START The data
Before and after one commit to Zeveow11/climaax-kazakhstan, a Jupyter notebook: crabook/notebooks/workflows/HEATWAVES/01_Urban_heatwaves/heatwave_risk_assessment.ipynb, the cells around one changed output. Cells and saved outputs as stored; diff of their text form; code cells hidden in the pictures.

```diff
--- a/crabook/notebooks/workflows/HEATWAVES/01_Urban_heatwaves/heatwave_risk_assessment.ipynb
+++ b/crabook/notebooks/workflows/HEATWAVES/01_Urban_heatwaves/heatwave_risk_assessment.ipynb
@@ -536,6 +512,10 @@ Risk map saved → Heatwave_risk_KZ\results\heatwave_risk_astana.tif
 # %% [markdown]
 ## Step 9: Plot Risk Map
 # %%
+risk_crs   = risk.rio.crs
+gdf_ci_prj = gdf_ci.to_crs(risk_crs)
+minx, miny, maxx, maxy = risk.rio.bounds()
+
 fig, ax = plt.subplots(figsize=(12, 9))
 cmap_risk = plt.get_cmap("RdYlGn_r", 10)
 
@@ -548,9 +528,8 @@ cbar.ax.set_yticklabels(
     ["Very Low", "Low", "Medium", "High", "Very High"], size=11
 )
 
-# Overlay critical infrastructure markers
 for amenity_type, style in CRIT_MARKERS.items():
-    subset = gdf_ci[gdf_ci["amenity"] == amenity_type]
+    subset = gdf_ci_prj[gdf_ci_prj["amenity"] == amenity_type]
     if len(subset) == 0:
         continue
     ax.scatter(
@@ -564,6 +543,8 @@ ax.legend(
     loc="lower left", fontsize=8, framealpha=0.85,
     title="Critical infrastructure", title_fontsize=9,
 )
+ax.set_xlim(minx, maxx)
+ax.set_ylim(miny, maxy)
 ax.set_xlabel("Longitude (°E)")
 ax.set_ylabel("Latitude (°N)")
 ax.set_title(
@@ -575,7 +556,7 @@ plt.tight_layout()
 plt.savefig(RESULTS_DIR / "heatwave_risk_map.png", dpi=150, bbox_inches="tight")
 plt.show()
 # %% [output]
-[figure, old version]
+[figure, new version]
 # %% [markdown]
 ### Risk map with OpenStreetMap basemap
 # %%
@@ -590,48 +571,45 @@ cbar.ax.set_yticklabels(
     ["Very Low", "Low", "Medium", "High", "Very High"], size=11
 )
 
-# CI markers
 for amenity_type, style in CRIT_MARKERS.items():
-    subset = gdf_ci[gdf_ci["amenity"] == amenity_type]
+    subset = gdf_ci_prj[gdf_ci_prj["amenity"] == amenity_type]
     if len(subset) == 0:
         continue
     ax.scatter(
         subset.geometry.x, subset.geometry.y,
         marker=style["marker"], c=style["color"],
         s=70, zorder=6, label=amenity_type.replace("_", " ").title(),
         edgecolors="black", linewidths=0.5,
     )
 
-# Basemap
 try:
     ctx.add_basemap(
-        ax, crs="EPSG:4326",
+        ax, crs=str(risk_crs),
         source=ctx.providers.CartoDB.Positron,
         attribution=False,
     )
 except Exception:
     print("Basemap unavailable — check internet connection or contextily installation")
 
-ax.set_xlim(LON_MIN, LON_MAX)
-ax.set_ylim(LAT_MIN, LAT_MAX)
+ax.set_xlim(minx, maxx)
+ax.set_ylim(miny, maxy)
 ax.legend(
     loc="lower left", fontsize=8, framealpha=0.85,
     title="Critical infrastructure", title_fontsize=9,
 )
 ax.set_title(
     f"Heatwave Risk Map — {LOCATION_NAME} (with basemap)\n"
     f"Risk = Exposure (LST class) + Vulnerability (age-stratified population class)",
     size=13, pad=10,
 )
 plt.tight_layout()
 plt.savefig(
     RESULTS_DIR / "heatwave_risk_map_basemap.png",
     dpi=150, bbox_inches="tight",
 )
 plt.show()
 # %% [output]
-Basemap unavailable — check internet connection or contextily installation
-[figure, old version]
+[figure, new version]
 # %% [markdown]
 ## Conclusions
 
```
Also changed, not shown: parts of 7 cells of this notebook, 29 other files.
END The data
#### [Exercise]
From the first line to the last, return the data exactly.

#### [Solution for this problem]
Before and after one commit to Zeveow11/climaax-kazakhstan, a Jupyter notebook: crabook/notebooks/workflows/HEATWAVES/01_Urban_heatwaves/heatwave_risk_assessment.ipynb, the cells around one changed output. Cells and saved outputs as stored; diff of their text form; code cells hidden in the pictures.

```diff
--- a/crabook/notebooks/workflows/HEATWAVES/01_Urban_heatwaves/heatwave_risk_assessment.ipynb
+++ b/crabook/notebooks/workflows/HEATWAVES/01_Urban_heatwaves/heatwave_risk_assessment.ipynb
@@ -536,6 +512,10 @@ Risk map saved → Heatwave_risk_KZ\results\heatwave_risk_astana.tif
 # %% [markdown]
 ## Step 9: Plot Risk Map
 # %%
+risk_crs   = risk.rio.crs
+gdf_ci_prj = gdf_ci.to_crs(risk_crs)
+minx, miny, maxx, maxy = risk.rio.bounds()
+
 fig, ax = plt.subplots(figsize=(12, 9))
 cmap_risk = plt.get_cmap("RdYlGn_r", 10)
 
@@ -548,9 +528,8 @@ cbar.ax.set_yticklabels(
     ["Very Low", "Low", "Medium", "High", "Very High"], size=11
 )
 
-# Overlay critical infrastructure markers
 for amenity_type, style in CRIT_MARKERS.items():
-    subset = gdf_ci[gdf_ci["amenity"] == amenity_type]
+    subset = gdf_ci_prj[gdf_ci_prj["amenity"] == amenity_type]
     if len(subset) == 0:
         continue
     ax.scatter(
@@ -564,6 +543,8 @@ ax.legend(
     loc="lower left", fontsize=8, framealpha=0.85,
     title="Critical infrastructure", title_fontsize=9,
 )
+ax.set_xlim(minx, maxx)
+ax.set_ylim(miny, maxy)
 ax.set_xlabel("Longitude (°E)")
 ax.set_ylabel("Latitude (°N)")
 ax.set_title(
@@ -575,7 +556,7 @@ plt.tight_layout()
 plt.savefig(RESULTS_DIR / "heatwave_risk_map.png", dpi=150, bbox_inches="tight")
 plt.show()
 # %% [output]
-[figure, old version]
+[figure, new version]
 # %% [markdown]
 ### Risk map with OpenStreetMap basemap
 # %%
@@ -590,48 +571,45 @@ cbar.ax.set_yticklabels(
     ["Very Low", "Low", "Medium", "High", "Very High"], size=11
 )
 
-# CI markers
 for amenity_type, style in CRIT_MARKERS.items():
-    subset = gdf_ci[gdf_ci["amenity"] == amenity_type]
+    subset = gdf_ci_prj[gdf_ci_prj["amenity"] == amenity_type]
     if len(subset) == 0:
         continue
     ax.scatter(
         subset.geometry.x, subset.geometry.y,
         marker=style["marker"], c=style["color"],
         s=70, zorder=6, label=amenity_type.replace("_", " ").title(),
         edgecolors="black", linewidths=0.5,
     )
 
-# Basemap
 try:
     ctx.add_basemap(
-        ax, crs="EPSG:4326",
+        ax, crs=str(risk_crs),
         source=ctx.providers.CartoDB.Positron,
         attribution=False,
     )
 except Exception:
     print("Basemap unavailable — check internet connection or contextily installation")
 
-ax.set_xlim(LON_MIN, LON_MAX)
-ax.set_ylim(LAT_MIN, LAT_MAX)
+ax.set_xlim(minx, maxx)
+ax.set_ylim(miny, maxy)
 ax.legend(
     loc="lower left", fontsize=8, framealpha=0.85,
     title="Critical infrastructure", title_fontsize=9,
 )
 ax.set_title(
     f"Heatwave Risk Map — {LOCATION_NAME} (with basemap)\n"
     f"Risk = Exposure (LST class) + Vulnerability (age-stratified population class)",
     size=13, pad=10,
 )
 plt.tight_layout()
 plt.savefig(
     RESULTS_DIR / "heatwave_risk_map_basemap.png",
     dpi=150, bbox_inches="tight",
 )
 plt.show()
 # %% [output]
-Basemap unavailable — check internet connection or contextily installation
-[figure, old version]
+[figure, new version]
 # %% [markdown]
 ## Conclusions
 
```
Also changed, not shown: parts of 7 cells of this notebook, 29 other files.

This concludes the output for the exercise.